— WORK TO BE COMPLETED —
Look through the lines below and extract each one that contains "transact".

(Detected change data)
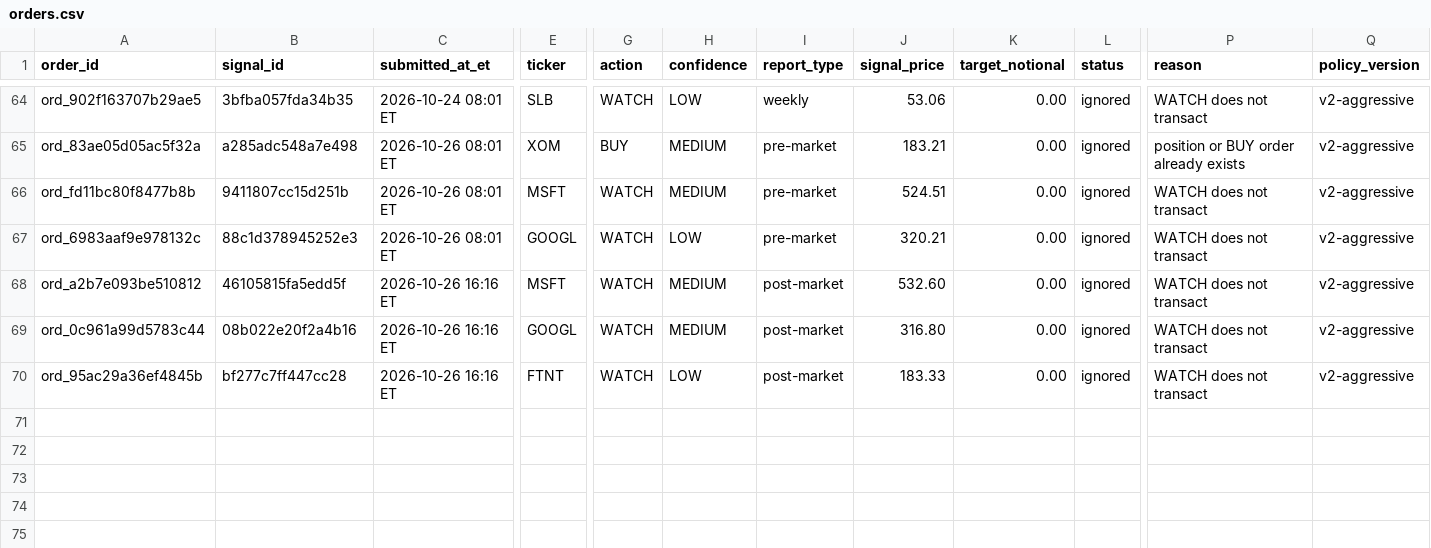
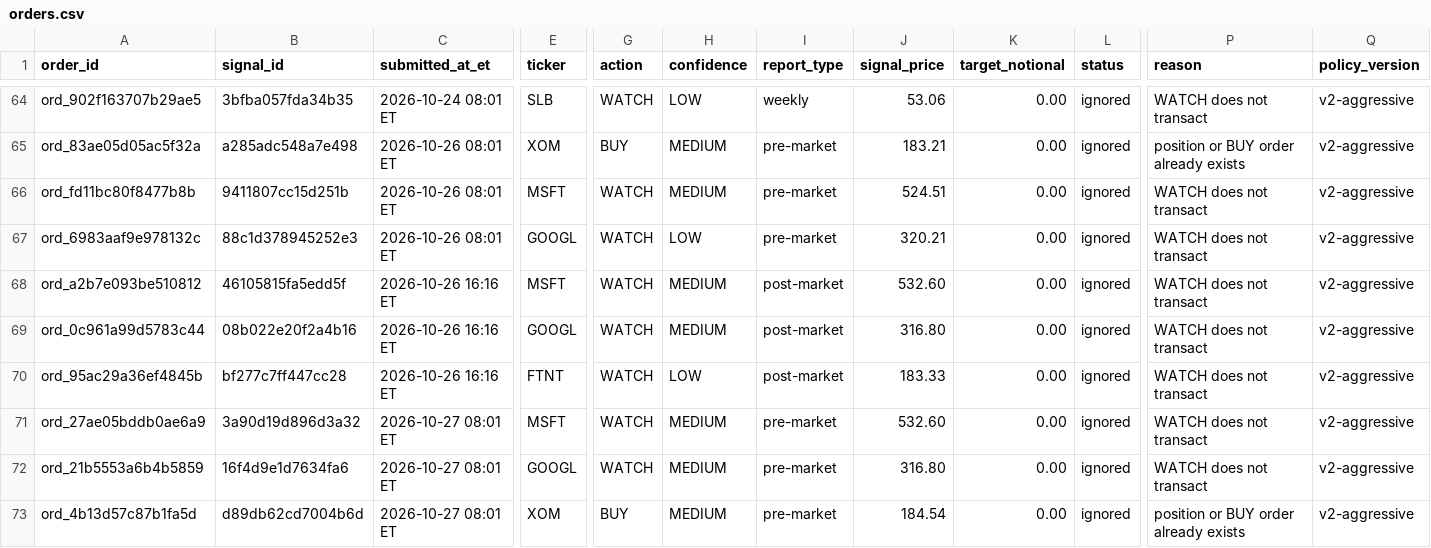
Before and after one commit to davidm00/discord-finance-bot, a CSV file: data/paper_portfolio/forward/orders.csv, drawn as a sheet; only a part is shown, gaps mark what is left out; rows hold the shown columns only; the diff names each change by its address in the sheet, - before the commit and + after, or states it on an @@ line.

```diff
--- a/data/paper_portfolio/forward/orders.csv
+++ b/data/paper_portfolio/forward/orders.csv
+row 71: ord_27ae05bddb0ae6a9 | 3a90d19d896d3a32 | 2026-10-27 08:01 ET | MSFT | WATCH | MEDIUM | pre-market | 532.60 | 0.00 | ignored | WATCH does not transact | v2-aggressive
+row 72: ord_21b5553a6b4b5859 | 16f4d9e1d7634fa6 | 2026-10-27 08:01 ET | GOOGL | WATCH | MEDIUM | pre-market | 316.80 | 0.00 | ignored | WATCH does not transact | v2-aggressive
+row 73: ord_4b13d57c87b1fa5d | d89db62cd7004b6d | 2026-10-27 08:01 ET | XOM | BUY | MEDIUM | pre-market | 184.54 | 0.00 | ignored | position or BUY order already exists | v2-aggressive
```
Also changed, not shown: data/claude_usage.csv, data/paper_portfolio/forward/snapshots.csv, 3 other files.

— RESPONSE FOR THIS EXERCISE —
+row 71: ord_27ae05bddb0ae6a9 | 3a90d19d896d3a32 | 2026-10-27 08:01 ET | MSFT | WATCH | MEDIUM | pre-market | 532.60 | 0.00 | ignored | WATCH does not transact | v2-aggressive
+row 72: ord_21b5553a6b4b5859 | 16f4d9e1d7634fa6 | 2026-10-27 08:01 ET | GOOGL | WATCH | MEDIUM | pre-market | 316.80 | 0.00 | ignored | WATCH does not transact | v2-aggressive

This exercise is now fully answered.